FAX: 404.656.5644
District: 770.580.0335
District FAX: 770.345.2394
Georgia House of Representatives
Room 401-E Coverdell Legislative Office Building 18 Capitol Square
Atlanta, GA 30334

District Office:
1044 Meadow Brook Drive
Woodstock, GA 30188
Elected: 2014    Next Election: 2018
Spouse: Jane Thomassian   
Committee Assignments
Vice ChairHouse Committee on Small Business Development
SecretaryHouse Committee on Information and Audits
MemberHouse Committee on Juvenile Justice
MemberHouse Committee on Energy, Utilities and Telecommunications
MemberHouse Committee on Education
Counties Representing
Cherokee / Forsyth / Fulton


Wes Cantrell was born in Augusta. In 1966, the Cantrell family settled in Sandy Springs.

"The Braves moved to Atlanta and the Falcons had their first season in 1966. I was 5, and I was convinced the Braves and Falcons both came to Atlanta because of me" recounts Wes.

Growing up in Georgia was truly a great privilege. Georgians are so down to earth and humble in their nature. Families in the neighborhood Wes grew up looked out for one another, and a real sense of community provided a good foundation for his family. His parents, Wes and Bernadine Cantrell, raised Wes to appreciate faith as the most important priority of a family. They were honest, hard-working people who were heavily involved in both church and community.

While attending Riverwood High School, Wes sensed a higher calling on his life. Many mission trips and summers volunteering at camps for his church saw Wes develop a commitment to ministry as a vocation. He simply wouldn't be satisfied or fulfilled without heeding that call to service. In 1982, Wes graduated from Georgia Tech with a degree in Industrial Management at 20 years old and immediately travelled to Fort Worth, TX to start classes the following Monday at Southwestern Seminary. Cantrell joked, "I got asked many times if my dad was a professor at the school because I didn't look like the typical student. I grew a mustache but it didn't seem to help so I shaved it off." Wes received his Masters of Divinity and became the Youth Pastor at the Fairview Baptist Church in Columbus, MS in 1985.

After returning from a six week mission trip in Uganda, Wes set about accomplishing the one thing on his mind - convincing the woman of his dreams to marry him. Jane Thomassian said "Yes to Wes" the day after his 24th birthday. They married on February 22, 1986 and "28 years later, Jane is still the woman of my dreams. I'm more in love with her today than ever before" Wes says. After 7 years in Columbus, Wes, Jane, and their young son moved to Woodstock when Wes became the Associate Pastor of Student Ministries at Piedmont Baptist Church in Marietta. Together, they would welcome another son and their first daughter in the next three years.

Wes took his role as a minister to young community members very seriously, and took an active role in the local schools. Upon moving to Woodstock, Wes immediately made appointments with school principals to offer any assistance they might need. He regularly ate lunch with students at school to constantly remain engaged and active with those young people he worked with on a regular basis.

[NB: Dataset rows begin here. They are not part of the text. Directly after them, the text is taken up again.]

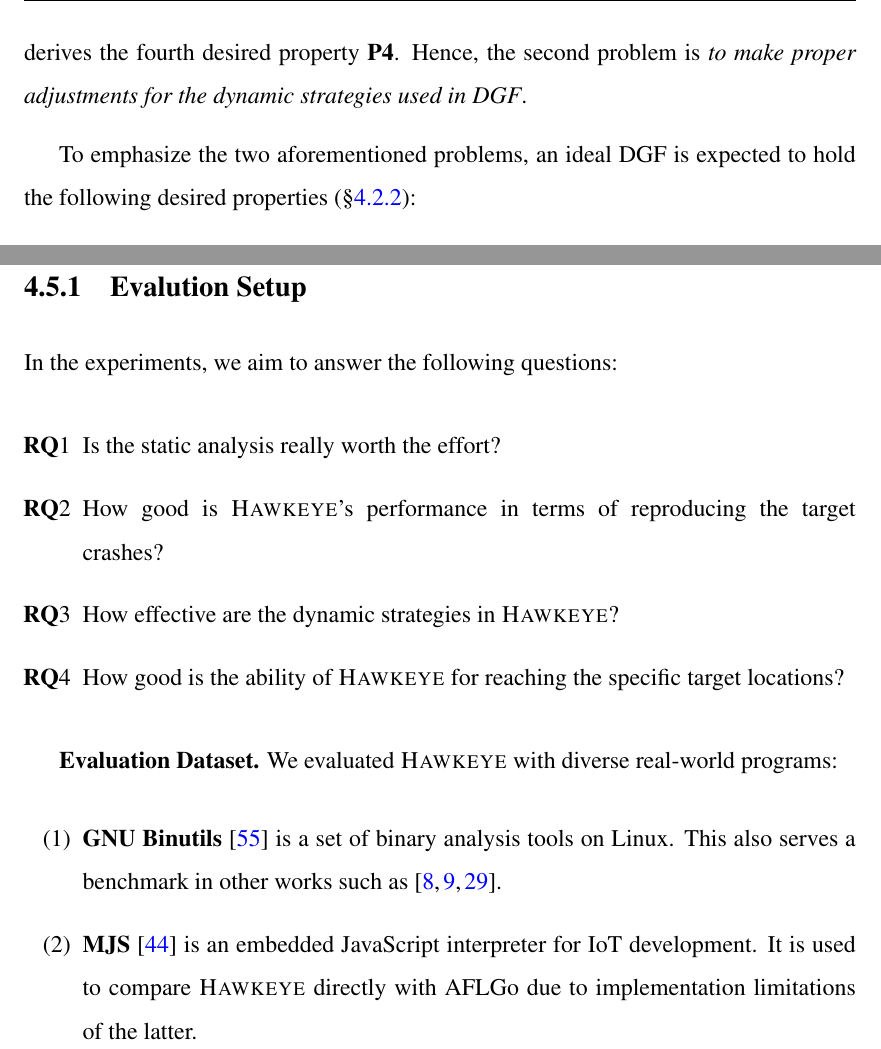
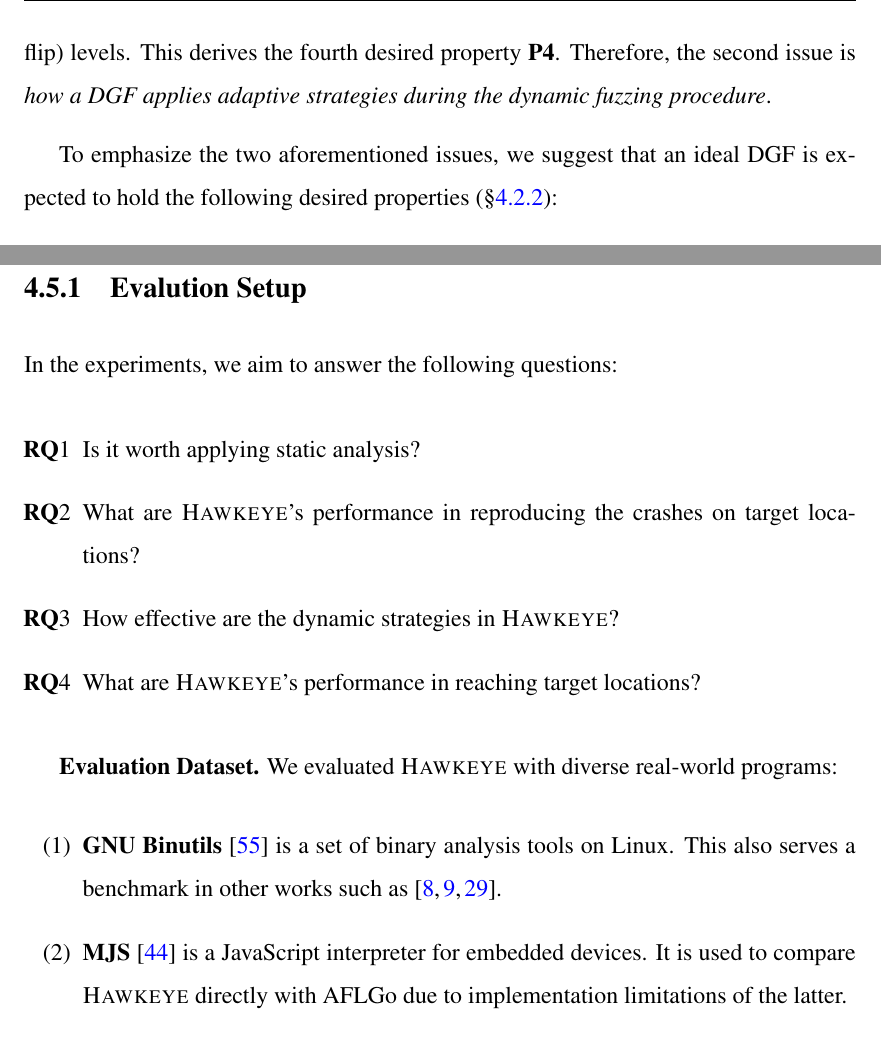
Before and after one commit to The-Wallfacer-Plan/Thesis, a LaTeX thesis (main.tex, which reads chapters/dfot.tex): two parts of pages 46 and 68 of 216, joined at a grey line, cut so that both start at the same text. Compiled offline with pdfLaTeX.

Commit message:
hawkeye misc

```diff
--- a/chapters/dfot.tex
+++ b/chapters/dfot.tex
@@ -38,3 +38,4 @@
 After static analysis, there are several  challenges in \textbf{\emph{dynamic analysis}} --- how to dynamically adjust different strategies for the purpose of reaching the target locations as fast as possible.
 The first challenge is how to properly \emph{allocate energy} to the seeds with different distances and how to \emph{prioritize} the seeds closer to the target locations.
 This derives the third desired property \textbf{P3}.
+The second challenge is how to adaptively change the mutation strategies, since GBFs may possess various mutation operators at both coarse-grained (e.g., chunk replacement) and fine-grained (e.g., bitwise/bytewise flip) levels.
@@ -42,8 +42,8 @@
  This derives the fourth desired property \textbf{P4}.
-Hence, the second problem is \emph{to make proper adjustments for the dynamic strategies used in DGF}.
+Therefore, the second issue is \emph{how a DGF applies adaptive strategies during the dynamic fuzzing procedure}.
 
 
-To emphasize the two aforementioned problems, an ideal DGF is expected to hold the following desired properties (\S\ref{subsec:dp}):
+To emphasize the two aforementioned issues, we suggest that an ideal DGF is expected to hold the following desired properties (\S\ref{subsec:dp}):
 \begin{enumerate}[\textbf{P}1]
 \itemsep0em
 \item It should provide a \emph{robust} mechanism guiding the directed fuzzing by considering all the possible traces to the target locations.
@@ -642,10 +642,10 @@
 In the experiments, we aim to answer the following questions:
 
 \begin{enumerate}[\textbf{RQ}1]
-    \item  Is the static analysis really worth the effort?
-    \item  How good is {\dFOT}'s performance in terms of reproducing the target crashes?
+    \item  Is it worth applying static analysis?
+    \item  What are {\dFOT}'s performance in reproducing the crashes on target locations?
     \item  How effective are the dynamic strategies in {\dFOT}?
-    \item  How good is the ability of {\dFOT} for reaching the specific target locations?
+    \item  What are {\dFOT}'s performance in reaching target locations?
 \end{enumerate}
 
 \textbf{Evaluation Dataset.}
@@ -653,7 +653,7 @@
 \begin{enumerate}[(1)]
     \item \textbf{GNU Binutils}~\cite{binutils} is a set of binary analysis tools on Linux.
 This also serves a benchmark in other works such as~\cite{Bohme:2016:CGF, Bohme:2017:DGF, FairFuzz}.
-    \item \textbf{MJS}~\cite{mjs} is an embedded JavaScript interpreter for IoT development.
+    \item \textbf{MJS}~\cite{mjs} is a JavaScript interpreter for embedded devices.
     It is used to compare \dFOT directly with {\aflgo} due to implementation limitations of the latter.
     \item \textbf{Oniguruma}~\cite{oniguruma} is a versatile regular expression library used by multiple world famous projects such as PHP~\cite{php}.
     \item \textbf{Fuzzer Test Suite}~\cite{fuzzer-test-suite} is a set of benchmarks for fuzzing engines.
```
Also changed, not shown: chapters/mtfuzz.tex (+1 -1 lines), chapters/dfot.tex (21 more changed lines).
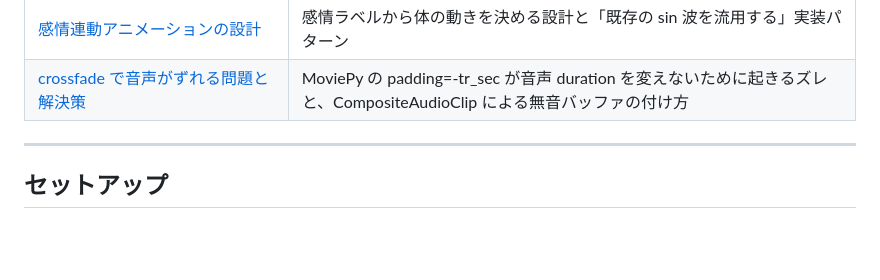
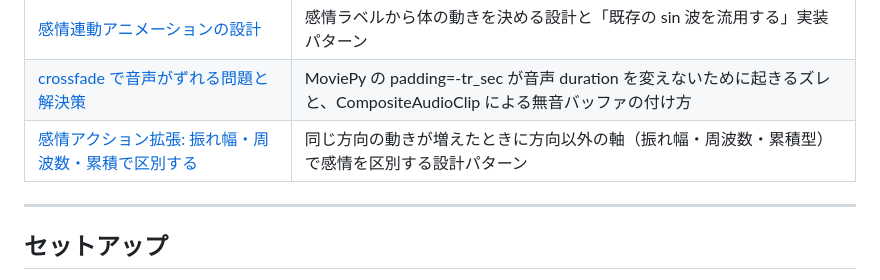
Before and after one commit to t-motoki/yum-samples, a Markdown page: README.md, the part around the change. Rendered like a GitHub page; blank space fills up the shorter version.

```diff
--- a/README.md
+++ b/README.md
@@ -51,6 +51,7 @@
 | [CPU・アニメ向けリップシンクツール調査記録](./notes/cpu-anime-lipsync-tool-survey.md) | THA4・MuseTalk・LatentSync・Rhubarb を比較した選定記録と教訓 |
 | [感情連動アニメーションの設計](./notes/emotion-driven-animation.md) | 感情ラベルから体の動きを決める設計と「既存の sin 波を流用する」実装パターン |
 | [crossfade で音声がずれる問題と解決策](./notes/crossfade-audio-timing.md) | MoviePy の padding=-tr_sec が音声 duration を変えないために起きるズレと、CompositeAudioClip による無音バッファの付け方 |
+| [感情アクション拡張: 振れ幅・周波数・累積で区別する](./notes/emotion-animation-parameter-design.md) | 同じ方向の動きが増えたときに方向以外の軸（振れ幅・周波数・累積型）で感情を区別する設計パターン |
 
 ---
 
```
Also changed, not shown: notes/emotion-animation-parameter-design.md (added, +121 -0 lines).
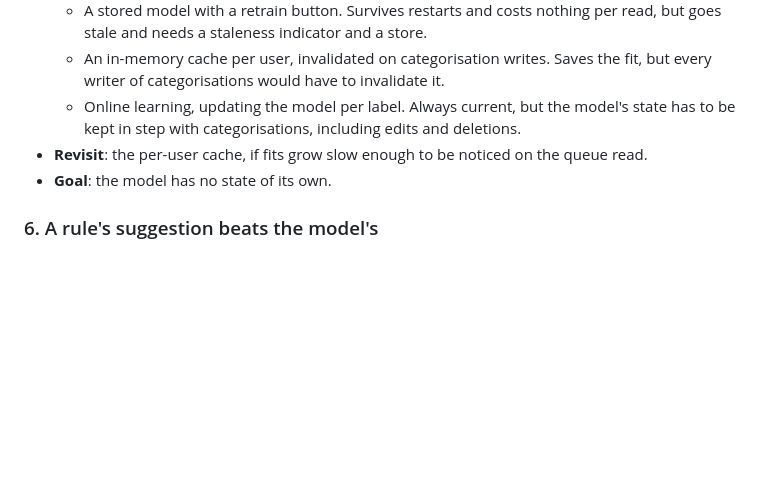
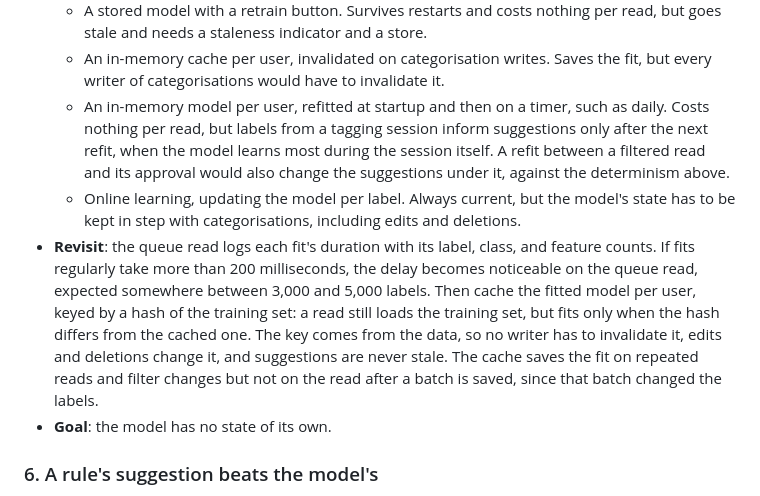
Before and after one commit to AnthonyDickson/budgeteur-fs, a Markdown page: docs/smart-tagging.md, the part around the change. Drawn GitHub-style; blank space fills up the shorter version.

Commit message:
Record when to cache the smart tagging model
Reject a model refitted on a timer, and make decision 5's revisit concrete:
log each fit on the queue read, and cache the model per user keyed by a hash
of the training set if fits regularly exceed 200 ms.

Co-Authored-By: Claude Opus 5.5 <noreply@anthropic.com>

```diff
--- a/docs/smart-tagging.md
+++ b/docs/smart-tagging.md
@@ -270,11 +270,23 @@ suggestion, suggestion count, approve, and accept in
     per read, but goes stale and needs a staleness indicator and a store.
   - An in-memory cache per user, invalidated on categorisation writes. Saves the
     fit, but every writer of categorisations would have to invalidate it.
+  - An in-memory model per user, refitted at startup and then on a timer, such
+    as daily. Costs nothing per read, but labels from a tagging session inform
+    suggestions only after the next refit, when the model learns most during the
+    session itself. A refit between a filtered read and its approval would also
+    change the suggestions under it, against the determinism above.
   - Online learning, updating the model per label. Always current, but the
     model's state has to be kept in step with categorisations, including edits
     and deletions.
-- **Revisit**: the per-user cache, if fits grow slow enough to be noticed on the
-  queue read.
+- **Revisit**: the queue read logs each fit's duration with its label, class,
+  and feature counts. If fits regularly take more than 200 milliseconds, the
+  delay becomes noticeable on the queue read, expected somewhere between 3,000
+  and 5,000 labels. Then cache the fitted model per user, keyed by a hash of the
+  training set: a read still loads the training set, but fits only when the hash
+  differs from the cached one. The key comes from the data, so no writer has to
+  invalidate it, edits and deletions change it, and suggestions are never stale.
+  The cache saves the fit on repeated reads and filter changes but not on the
+  read after a batch is saved, since that batch changed the labels.
 - **Goal**: the model has no state of its own.
 
 ### 6. A rule's suggestion beats the model's
```
Also changed, not shown: TODO.md (+6 -1 lines).
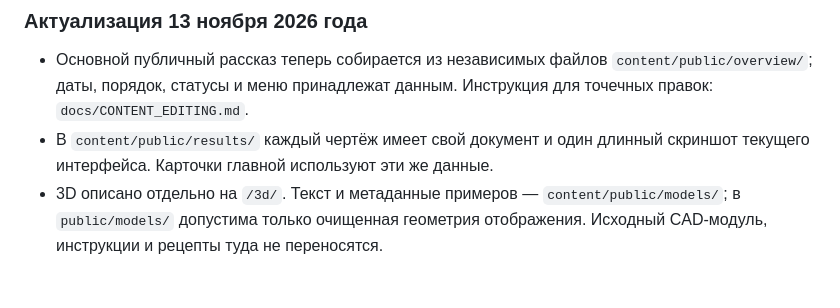
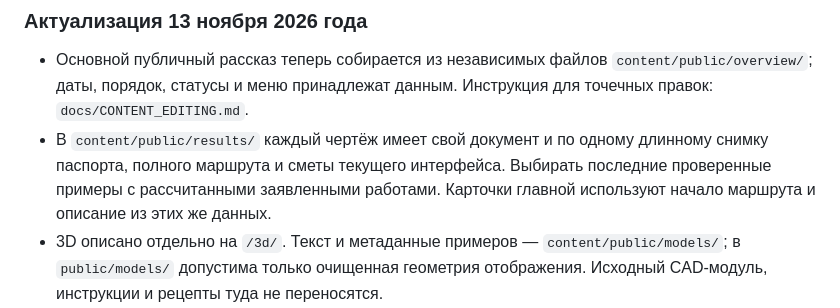
Before and after one commit to Lotargo/C4_metall, a Markdown page: AGENTS.md, the part around the change. Drawn GitHub-style; blank space fills up the shorter version.

```diff
--- a/AGENTS.md
+++ b/AGENTS.md
@@ -123,8 +123,10 @@
 - Основной публичный рассказ теперь собирается из независимых файлов
   `content/public/overview/`; даты, порядок, статусы и меню принадлежат данным.
   Инструкция для точечных правок: `docs/CONTENT_EDITING.md`.
-- В `content/public/results/` каждый чертёж имеет свой документ и один длинный
-  скриншот текущего интерфейса. Карточки главной используют эти же данные.
+- В `content/public/results/` каждый чертёж имеет свой документ и по одному
+  длинному снимку паспорта, полного маршрута и сметы текущего интерфейса.
+  Выбирать последние проверенные примеры с рассчитанными заявленными работами.
+  Карточки главной используют начало маршрута и описание из этих же данных.
 - 3D описано отдельно на `/3d/`. Текст и метаданные примеров —
   `content/public/models/`; в `public/models/` допустима только очищенная геометрия
   отображения. Исходный CAD-модуль, инструкции и рецепты туда не переносятся.
```
Also changed, not shown: docs/CONTENT_EDITING.md (+3 -1 lines), docs/qa/2026-11-13-results-refresh.md (added, +114 -0 lines).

In 1997, Wes helped start an organization called First Priority in metro Atlanta. First Priority's goal was to build networks of churches in a community that would then serve the schools of their community. First Priority also trained middle and high school students to organize and lead equal access clubs on their public school campuses which would provide them with a platform from which they could share their faith. This organization grew exponentially over the next several years. Hundreds of campuses were being helped by churches and had student-led clubs on them that were really making a difference.

During this time, Wes started teaching health through a program sponsored by the Cobb County Commission on Children & Youth called Positive Choices. Wes taught in all 27 public middle schools of Cobb County at that time. For seven years, Wes taught abstinence education to 8th grade boys, led multi-media school assemblies, and presented parent programs in all Cobb County middle schools and even some of the high schools. "I met a lot of the greatest people on the planet - public school teachers." In 1999, Wes and Jane were one of the three founding families of The King's Academy in Woodstock. King's is a hybrid school where students are educated at the school 2 days a week and at home 3 days a week. This became a very effective model of education for hundreds of families. The school has grown and expanded over the years to now have over 800 students. King's graduates have attended colleges all over Georgia, the Air Force Academy, West Point, and many others. Wes has served as Chairman of the school since its inception.

During the 9 years that Wes served as Executive Director of First Priority, the Cantrell Family became members of a great church - Woodstock First Baptist. Wes taught Sunday School to middle school aged students, became a Deacon, and volunteered to serve any way possible. In the fall of 2006, the church asked Wes to serve as the Young Adult Pastor working primarily with married couples under the age of 40.

Wes has deep roots in education. His grandfather was the principal of the school in Free Home and his grandmother was a teacher there as well in the 20's. His grandfather was principal of many schools including Ball Ground Elementary in the early 40's. Wes' mother was appointed by Governor Joe Frank Harris to the State Board of Education in the 80's.

Wes taught seven years in the Cobb County School System, and even now one of his sons attends KSU preparing to be a teacher and coach.

"I have now lived in the Woodstock community for the past 22 years. I've seen it grow tremendously. As great as the history of House District 22 is, I'm convinced that our best days are ahead of us. We have a legacy of statesmanship from the late Calvin Hill that provides us an example to emulate. His passing left a deep void. Although I cannot hope to fill that void as Calvin would have, I hope to use his service as a lesson on how I should serve" Wes said.